Scotland goes to the polls the day after tomorrow. Since I am living here, and am over 16, and Westminster considers this to be a local election, I am entitled to vote, and I will definitely make use of that opportunity. The question is, for whom? Actually, it’s not really a question, but let’s have a look at the choices… Read moreAn election and its consequences
This is what happens when you have the week off, and don’t feel like following the news – the world turns in uncomfortable directions. Where to begin? Let’s start with the one that has the farthest reaching consequences: Arlene Foster, First Minister of Northern Ireland, resigned today. Most famous in Northern Irish politics for the Cash for Ash scandal. Also… Read moreQuo vadis, Ulster?
What does it take for a politician to realise that his career is over, that his influence is diminished, that the dinner speech circuit awaits, and that the rest is history? Alex Salmond was Scotland’s First Minister and leader of the Scottish National Party during the first independence referendum in 2014; Nicola Sturgeon was his deputy and his protege. There… Read moreA man’s ego and a nation’s destiny
It is one of those cases where the devil is in the details. When the Brexit referendum machine got into full swing, not one Little Englander gave a thought or a damn about the border between Ireland the Republic and the 6 counties on the north-eastern tip of the island. That border ceased to exist with the ratification of the… Read moreFrom one border to another border
On Thursday, the fearless leader of the (still)UK showed his face in Scotland. It might have had something to do with the fact that the SNP published its roadmap to an Independence Referendum this Monday. Or that the Scottish Tories lost a vote in Holyrood on Wednesday that called for planning the referendum to be postponed because it’d be “reckless.”… Read moreThe timorous beastie ventured North
The ink is barely dry on the Christmas-timed Trade Deal with the EU. A few important aspects are still to be sorted, hundreds of industries to be considered when creating the actual agreements, let alone the real red tape when several arrangements (aviation, Northern Ireland, etc.) expire in six months. GB needs all the goodwill it can get, both from… Read moreDiplomacy is overrated, obviously

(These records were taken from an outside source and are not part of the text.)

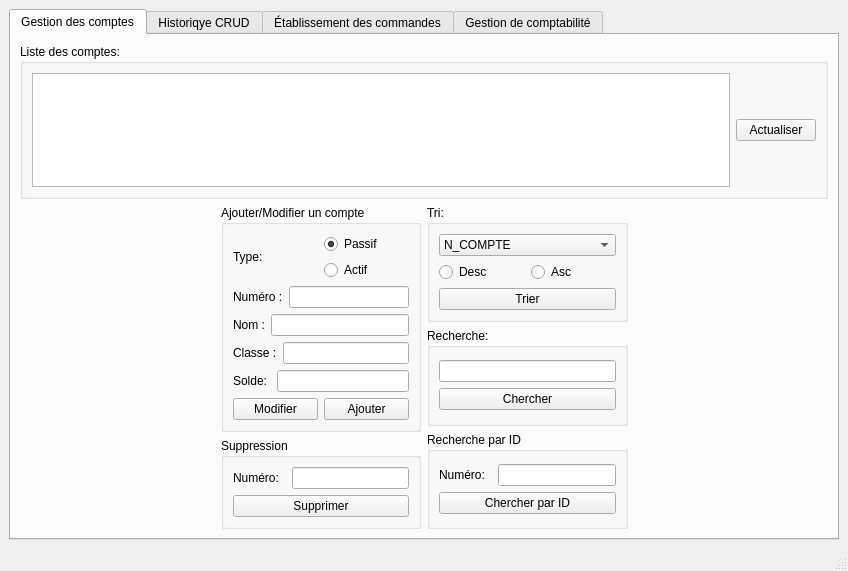
Old version of the form mainwindow.ui in the repository Khouini/Gestion-Fiance-Qt.
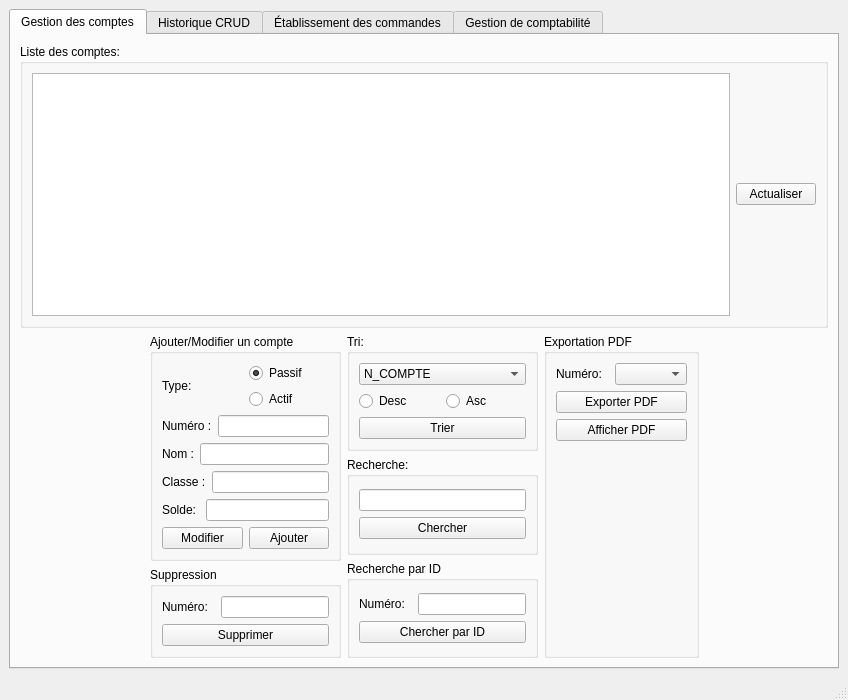
New version of the form. The open tabs and pages were chosen to show the change.

Diff of the .ui file:
```diff
--- a/mainwindow.ui
+++ b/mainwindow.ui
@@ -6,8 +6,8 @@
    <rect>
     <x>0</x>
     <y>0</y>
-    <width>803</width>
-    <height>571</height>
+    <width>804</width>
+    <height>700</height>
    </rect>
   </property>
   <property name="windowTitle">
@@ -340,6 +340,56 @@
             </item>
            </layout>
           </item>
+          <item>
+           <widget class="QGroupBox" name="groupBox_16">
+            <property name="title">
+             <string>Exportation PDF</string>
+            </property>
+            <layout class="QVBoxLayout" name="verticalLayout_46">
+             <item>
+              <layout class="QHBoxLayout" name="horizontalLayout_31">
+               <item>
+                <widget class="QLabel" name="label_20">
+                 <property name="text">
+                  <string>Numéro:  </string>
+                 </property>
+                </widget>
+               </item>
+               <item>
+                <widget class="QComboBox" name="comboBox_pdf_id"/>
+               </item>
+              </layout>
+             </item>
+             <item>
+              <widget class="QPushButton" name="pushButton">
+               <property name="text">
+                <string>Exporter PDF</string>
+               </property>
+              </widget>
+             </item>
+             <item>
+              <widget class="QPushButton" name="pushButton_afficher_pdf">
+               <property name="text">
+                <string>Afficher PDF</string>
+               </property>
+              </widget>
+             </item>
+             <item>
+              <spacer name="verticalSpacer">
+               <property name="orientation">
+                <enum>Qt::Vertical</enum>
+               </property>
+               <property name="sizeHint" stdset="0">
+                <size>
+                 <width>20</width>
+                 <height>40</height>
+                </size>
+               </property>
+              </spacer>
+             </item>
+            </layout>
+           </widget>
+          </item>
           <item>
            <spacer name="horizontalSpacer_2">
             <property name="orientation">
@@ -359,7 +409,7 @@
       </widget>
       <widget class="QWidget" name="tab_4">
        <attribute name="title">
-        <string>Historiqye CRUD</string>
+        <string>Historique CRUD</string>
        </attribute>
        <layout class="QVBoxLayout" name="verticalLayout_14">
         <item>
```
Left out of the diff: 4 changed lines with no effect on the pictures.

Take a good look at the above picture. Count the items, realise what they are. And now come up with a meal plan using above ingredients, and nothing else, that provides 10 lunches for one school kid. No, seriously; one meal a day, five days a week, for two weeks. Struggling somewhat? Yeah, me too, and just about everyone else… Read moreThe Hunger Games – UK style
Britain got there first. On 2 December last year, the Medicines and Healthcare products Regulatory Authority (MHRA) approved the Pfizer/BioNTech Covid-19 vaccine for use in the UK, the first in the world. The MHRA did a “rolling review” to get started, checking data the moment it came in, as opposed to waiting on the entire row of binders neatly typed… Read more3 weeks? 3 months? Same diff!